For the week ending Friday, October 8, Dec’21 ICE cotton futures continued their recent rally, although differently compared to the previous surge. This week did see volatile price moves, with two limit up situations and a notable chart gap higher during the uptrend (see chart above courtesy of Barchart.com). The back-filling of that gap resulted in more of a sideways gyration, peaking with Friday’s high of 116.48 cents per pound. Friday settled at 110.60 cents per pound, down one cent on the day and almost six cents from the daily high.
The pattern of ICE cotton futures open interest was more static this week, suggesting less outright speculative buying, accompanied perhaps by profit taking. The regular weekly snapshot of speculative open interest showed 7.631 additional hedge fund longs, as of Tuesday, October 5. This was a smaller week-over-week increase than was observed the previous Tuesday.
Chinese cotton futures and world prices were higher this week (note: a holiday-shortened week in China). In contrast to cotton, grain and oilseed futures markets were flat to lower this week. U.S. stock indices gyrated in a modest uptrend this week, as did the U.S. dollar index. In other words, cotton’s remarkable rally has been independent of other risky asset markets.
Cotton-specific fundamental factors this week included lower weekly U.S. cotton export sales, continuing good U.S. cotton condition ratings, but unwelcome excess rain in the Delta and Southeast. U.S. cotton certified stock levels continued to erode after peaking in late June, which is perhaps more evidence of good export demand.
To the extent that the current rally is speculatively fueled, it could unpredictably and dramatically reverse. Speculative buying can be influenced by animal spirits, risk on/off developments, and other effects that have little to do with ag market fundamentals. I would also point out that this isn’t 2010, the last time we had dollar-plus cotton. Back then there was a global shortage, and the surging cash market pulled the futures market along for the ride. That is not the current situation.

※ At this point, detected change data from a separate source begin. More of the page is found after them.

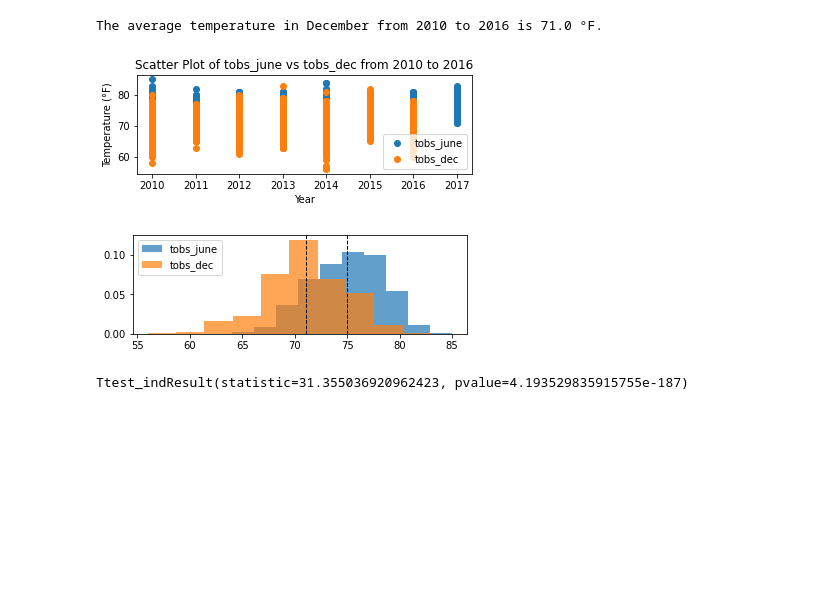
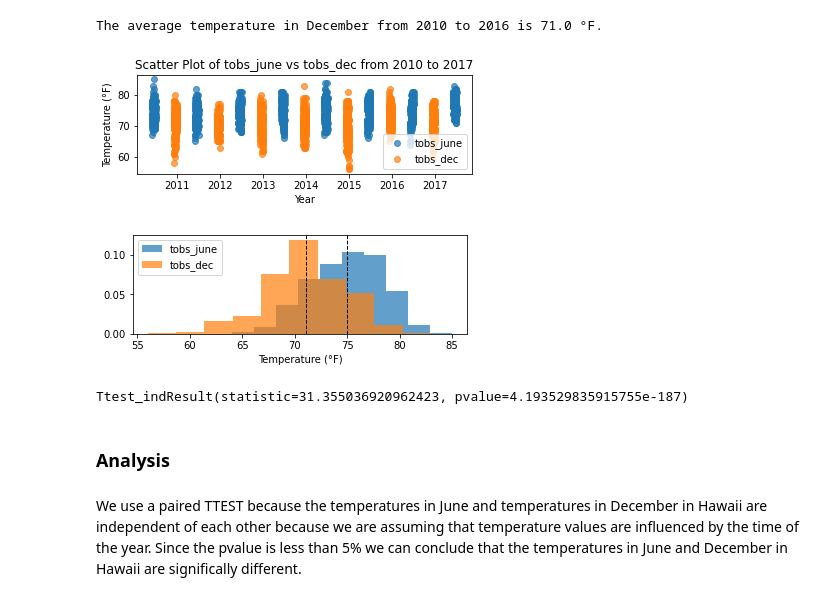
Before and after one commit to georgiafbi/sqlalchemy-challenge, a Jupyter notebook: temp_analysis_bonus_1_starter.ipynb, the cells around one changed output. Drawn from its saved outputs; the diff is of its cells as text; code cells hidden in the pictures; blank space fills up the shorter version.

```diff
--- a/temp_analysis_bonus_1_starter.ipynb
+++ b/temp_analysis_bonus_1_starter.ipynb
@@ -77,35 +77,42 @@ june_temps_df.
 # %%
 # Run paired t-test
 # Generate some fake data to test with
 def ttest_plots(dataset1, dataset2):
     # Scatter Plot of Data
     ds1_col=dataset1.columns[0]
     ds2_col=dataset2.columns[0]
-    x1_range= dataset1.index.year
-    x2_range = dataset2.index.year
+    x1_range= dataset1.index
+    x2_range = dataset2.index
     plt.subplot(2, 1, 1)
-    plt.scatter(x1_range, dataset1[ds1_col], label=ds1_col)
-    plt.scatter(x2_range, dataset2[ds2_col], label=ds2_col)
+    plt.scatter(x1_range,dataset1[ds1_col], label=ds1_col,alpha=0.7)
+    plt.scatter(x2_range,dataset2[ds2_col],  label=ds2_col,alpha=0.7)
     plt.xlabel("Year")
     plt.ylabel("Temperature (°F)")
-    plt.title(f"Scatter Plot of {ds1_col} vs {ds2_col} from {x1_range[0]} to {x2_range[-1]}")
+    plt.title(f"Scatter Plot of {ds1_col} vs {ds2_col} from {dataset1.index.year[0]} to {dataset1.index.year[-1]}")
     plt.legend()
     plt.show()
 
     # Histogram Plot of Data
     plt.subplot(2, 1, 2)
     plt.hist(dataset1[ds1_col], 10, density=True, alpha=0.7, label=ds1_col)
     plt.hist(dataset2[ds2_col], 10, density=True, alpha=0.7, label=ds2_col)
     plt.axvline(dataset1[ds1_col].mean(), color='k', linestyle='dashed', linewidth=1)
     plt.axvline(dataset2[ds2_col].mean(), color='k', linestyle='dashed', linewidth=1)
     plt.legend()
+    plt.xlabel("Temperature (°F)")
     plt.show()
 
     return dataset1[ds1_col], dataset2[ds2_col]
 temps_june, temps_dec = ttest_plots(june_temps_df, dec_temps_df)
 
+# Note: Setting equal_var=False performs Welch's t-test which does
+# not assume equal population variance
 print(stats.ttest_ind(temps_june,temps_dec, equal_var=False))
 # %% [output]
-[figure, old version]
+[figure, new version]
-[figure, old version]
+[figure, new version]
 Ttest_indResult(statistic=31.355036920962423, pvalue=4.193529835915755e-187)
+# %% [markdown]
+### Analysis
+# %% [markdown]
+We use a paired TTEST because the temperatures in June and temperatures in December in Hawaii are independent of each other because we are assuming that temperature values are influenced by the time of the year. Since the pvalue is less than 5% we can conclude that the temperatures in June and December in Hawaii are significally different.
```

The movement of ICE cotton futures has implications for potential hedging strategies. The price volatility in 2021 is a reminder why it is risky to hedge by selling futures — but it’s also made some option premiums more expensive. As new crop Jul’22 cotton futures risen in the last few months, a near-the-money 85 call option has increased in value. Between September 23 and October 7, an 85 call option on July’22 rose from 9.45 cents to 22.77 cents per pound. Had it been purchased in the previous months (i.e., back when some new crop was being cash contracted in the mid-80s), the current uptrend clearly illustrates the insurance aspect of call options. In general, a call option represents upside price risk protection, in combination with cash contracting or selling futures. Looking further out, the rising new crop Dec’22 futures contract has resulted in an out-of-the-money 80 cent put option premium declining from fourteen cents in January to 5,45 cents per pound by October 7. If Dec’22 futures keep rising, this and similar put options will become increasing affordable down-side price insurance. That is, once purchased, it will buffer unexpected declines in Dec’22 futures by increasing in value.